Today I signed Anya out of the orphanage. I thought I may have some trouble with the director once again. I can not take her out until he signs yet another form. She is legally my child, but he still has to sign her out to me. I told our facilitator that Anya really wanted to leave with me today and she said no problem. However at 1pm we still had not gotten the call that we could meet with the director. Our facilitator said he wasn't answering his phone. I was going to be really mad if he put us off until Monday. Anya had been texting me all morning asking when I was coming. My final text from her translated like this: I had to laugh it was so funny, as I'm sure it is not what she said, but the way google translated it....
Shortly after this text we got the call from Tonya (our every so helpful facilitator) that the director said he would meet with us in a half an hour. So I was to take a taxi to the orphanage. I did not ask, but assumed that she would be meeting me there. When I arrived I called her to ask where she was. She said she was home sick still. Don't I know the flu takes 3 days to recover from? She told Anya to take me to his office. So we went, and when we were finally welcomed into the office, the director was there, he started speaking to me in Russian as if I fully understood him, even though he knows very well that I do not speak Russian. So I said in my best Russian, "Nyet Padruski" meaning no russian. The director shrugged his shoulders and said, "No English", I shrugged my shoulders as well. So then the director started talking to Anya as if she would interpret, lol! yeah she doesn't speak English either! Finally some documents were put in front of me by the lawyer and I was handed a pen and told to sign my name, then Todd's name on several different documents (all in Russian). I had no idea what they said, and hoped it was the assumed documents to sign her out. Then I handed the director a card with my "donation" and then the director pushed a blank piece of paper and pen in front of me and instructed me (in Russian) to write something. Obviously I didn't understand. So I phoned my ever so helpful facilitator to interpret. Apparently I was to write why I was giving the donation and what it was intended for. So I graciously wrote out "I Lori C******** would like to give $1000 USD to Anya's orphanage so that they may purchase some new needed windows for the school. This donation is my way of thanking the school for taking such good care of Anya over the past 2 years."
Everyone seemed pleased and the meeting was apparently over. Before I left, I reached into my purse and gave him a C******** Farms T-Shirt! I Told him what it said, and he seemed surprised it was for him! I assured him it was, and he thanked me and smiled. I think he was genuinely surprised and pleased. He asked Anya to be sure and say good bye before leaving Kherson City for good.
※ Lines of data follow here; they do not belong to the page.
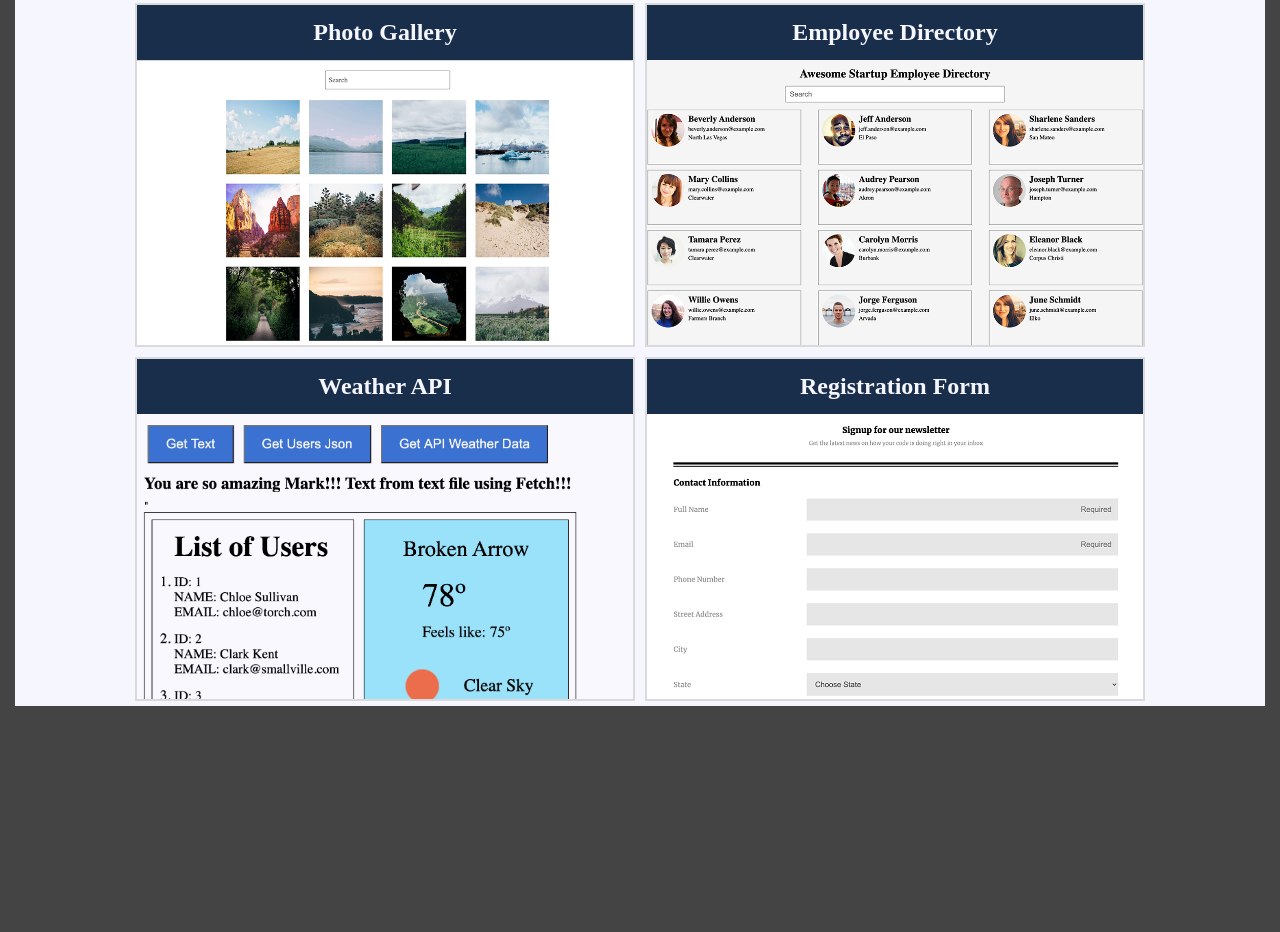
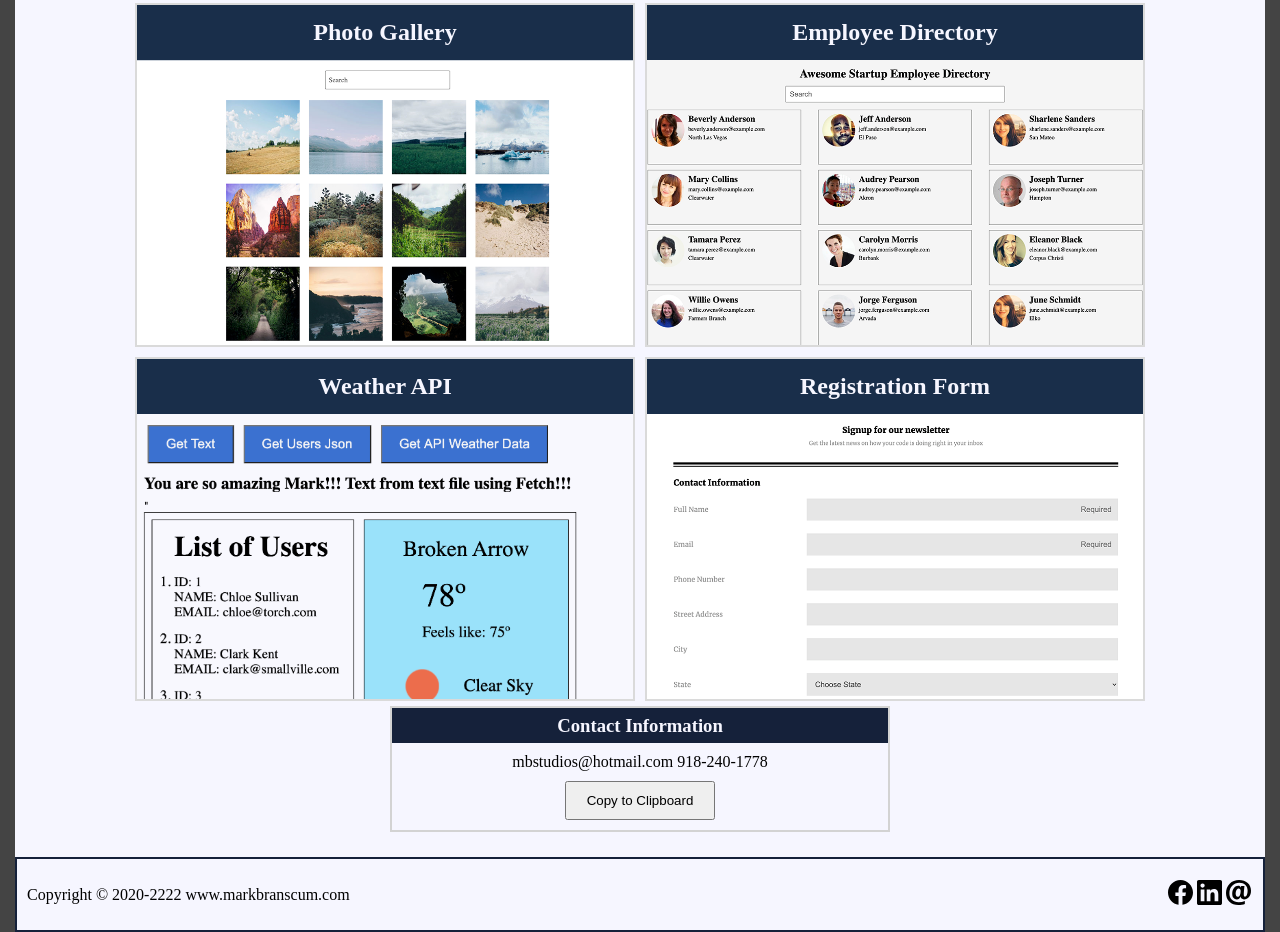
Before and after one commit to jsMarko/project-9, a plain HTML site: page index.html in a window 1280 px wide. Shown: the part 984-1916 px from the top of the page. Before the commit the page ends 1690 px from the top, so only its background shows below. Drawn offline with Linux system fonts and the light colour scheme.

Commit message:
Added contactInfo button for 2nd JS interactivity ... having issue with html validator

```diff
--- a/index.html
+++ b/index.html
@@ -45,69 +45,84 @@
             <!-- ^ Portfolio cards go here -->
             <div class="project-potrtfolio-container">
                <div class="project-card game-show javascript">
-                  <!-- ! wheel of success card goes here -->
+
                   <header class="card-header">
                      <h2 class="card-title">Game Show</h2>
                   </header>
                   <div class="card-image"></div>
                   <div class="card-footer">
-                     <!-- ! Anchor buttons go here -->
+                     <!--  Anchor buttons go here -->
                   </div>
                </div>
                <div class="project-card dashboard javascript sass">
-                  <!-- ! dashboard card goes here -->
+
                   <header class="card-header">
                      <h2 class="card-title">Dashboard</h2>
                   </header>
                   <div class="card-image"></div>
                   <div class="card-footer">
-                     <!-- ! Anchor buttons go here -->
+                     <!--  Anchor buttons go here -->
                   </div>
                </div>
                <div class="project-card photogallery javascript">
-                  <!-- ! ??? card goes here -->
+
                   <header class="card-header">
                      <h2 class="card-title">Photo Gallery</h2>
                   </header>
                   <div class="card-image"></div>
                   <div class="card-footer">
-                     <!-- ! Anchor buttons go here -->
+                     <!--  Anchor buttons go here -->
                   </div>
                </div>
                <div class="project-card employeedirectory javascript fetch-api sass">
-                  <!-- ! ??? card goes here -->
+
                   <header class="card-header">
                      <h2 class="card-title">Employee Directory</h2>
                   </header>
                   <div class="card-image"></div>
                   <div class="card-footer">
-                     <!-- ! Anchor buttons go here -->
+                     <!--  Anchor buttons go here -->
                   </div>
                </div>
                <div class="project-card weather javascript fetch-api">
-                  <!-- ! ??? card goes here -->
+
                   <header class="card-header">
                      <h2 class="card-title">Weather API</h2>
                   </header>
                   <div class="card-image"></div>
                   <div class="card-footer">
-                     <!-- ! Anchor buttons go here -->
+                     <!--  Anchor buttons go here -->
                </div>
             </div>
             <div class="project-card registration css-html">
-               <!-- ! ??? card goes here -->
+
                <header class="card-header">
                   <h2 class="card-title">Registration Form</h2>
                </header>
                <div class="card-image"></div>
                <div class="card-footer">
-                  <!-- ! Anchor buttons go here -->
+                  <!--  Anchor buttons go here -->
             </div>
          </div>
          </div>
-         <!-- ^ Weather goes here -->
+           <div class="contactInfo-container">
+              <div class="header">
+                 <h3 class="contactTitle">Contact Information</h3>
+              </div>
+            <p id="contactInfo">mbstudios@hotmail.com 918-240-1778</p>
+            <button class="info-btn">Copy to Clipboard</button>
+           </div>
+         <footer>
+            <p>Copyright &copy; 2020-2222 www.markbranscum.com</p>
+
+            <div class="social-container">
+               <a href="https://www.facebook.com/" target= "_blank"><img class="social" src="images/svg/facebook.svg" alt="LinkedIn"></a>
+            <a href="https://www.linkedin.com" target= "_blank"><img class="social" src="images/svg/linkedin.svg" alt="LinkedIn"></a>
+            <a href="mailto:mbstudios@hotmail.com" target="_blank"><img class="social" src="images/svg/email.svg" alt="LinkedIn"></a>
+            </div>
+         </footer>
       </div>
-      <!-- ! </div> above is content wrapper end -->
+
       <script src="js/app.js"></script>
    </body>
 </html>
--- a/js/app.js
+++ b/js/app.js
@@ -50,3 +50,17 @@ btnfilters.addEventListener("click", (e) => {
       }
    }
 });
+
+// Function for copy button for contact information
+const infoBtn = document.querySelector(".info-btn");
+
+infoBtn.addEventListener("click", () => {
+   let information = document.querySelector("#contactInfo").innerText;
+   let contact = document.querySelector(".contactInfo-container");
+   let el = document.createElement("textarea");
+   contact.appendChild(el);
+   el.value = information;
+   el.select();
+   document.execCommand("copy");
+   contact.removeChild(el);
+});
--- a/scss/styles.scss
+++ b/scss/styles.scss
@@ -124,7 +124,6 @@ html {
 }
 
 .main-content-wrapper {
-   // height: 100vh;
    background-color: $primary-white;
    display: flex;
    justify-content: center;
@@ -317,6 +316,66 @@ html {
    }
 }
 
+.social {
+   width: 25px;
+   margin: 2px;
+}
+
+.social-container {
+   width: 230px;
+}
+
+#emailModal {
+   display: none;
+   position: fixed;
+   z-index: 1;
+   bottom: 0;
+}
+
+.contactInfo-container {
+   width: 320px;
+   margin: 0 auto;
+   display: flex;
+   align-items: center;
+   flex-direction: column;
+   border: 2px solid lightgrey;
+   padding-bottom: 10px;
+}
+
+.contactInfo-container .header {
+   width: 100%;
+   height: 35px;
+   display: flex;
+   justify-content: center;
+   align-items: center;
+   background-color: #15213a;
+   // border: 2px solid red;
+}
+
+.contactTitle {
+   color: $primary-white;
+}
+
+#contactInfo {
+   font-size: 1rem;
+   margin: 10px 0;
+}
+
+.info-btn {
+   padding: 10px 20px;
+}
+
+footer {
+   width: 100%;
+   height: 75px;
+   margin-top: 25px;
+   padding: 0 10px;
+   display: flex;
+   justify-content: space-between;
+   align-items: center;
+   border: 2px solid #15213a;
+}
+
 // ====================================================
 //                   MEDIA QUERIES
 // ====================================================
@@ -324,6 +383,10 @@ html {
    .project-card {
       width: 400px;
       margin: 5px;
+   }
+
+   .contactInfo-container {
+      width: 400px;
    }
 }
 
@@ -370,4 +433,14 @@ html {
       width: 500px;
       margin: 5px;
    }
+
+   .social-container {
+      width: 250px;
+      display: flex;
+      justify-content: flex-end;
+   }
+
+   .contactInfo-container {
+      width: 500px;
+   }
 }
```
Also changed, not shown: css/styles.css, images/svg/email.svg (added), images/svg/facebook.svg (added), images/svg/linkedin.svg (added), 1 other file.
At that we left to go get her belongings.
All of her possessions she chose to keep were packed and ready to go. Most of her the things I had bought her over the past year she gave to her friends. Sasha was the only one with us at the time, so it was a very anti-climatic exit. Although we will return for a party on Sunday, where I'm sure it may be a little sad for Anya.
|Eating the "big" meal I insisted on|
|Playing on their iPods while waiting for dinner (just like American kids)|
|Outside of Fabrika fighting over the french fries|
Tomorrow we have no plans, but Sasha will meet us at 10am and spend the day with us. Maybe we will go to find the town where Anya's step sister lives. She says it is 55 km away. Her step sister is 11 years old. Anya has not seen her since she entered the orphanage. She has no phone number to call, but knows how to get there, so we will take a chance that 1. they will be there, and 2. her step father will allow her to see her half sister. Either way, I think its worth a shot.
Now I'm going to get off the computer and hang out with my daughter!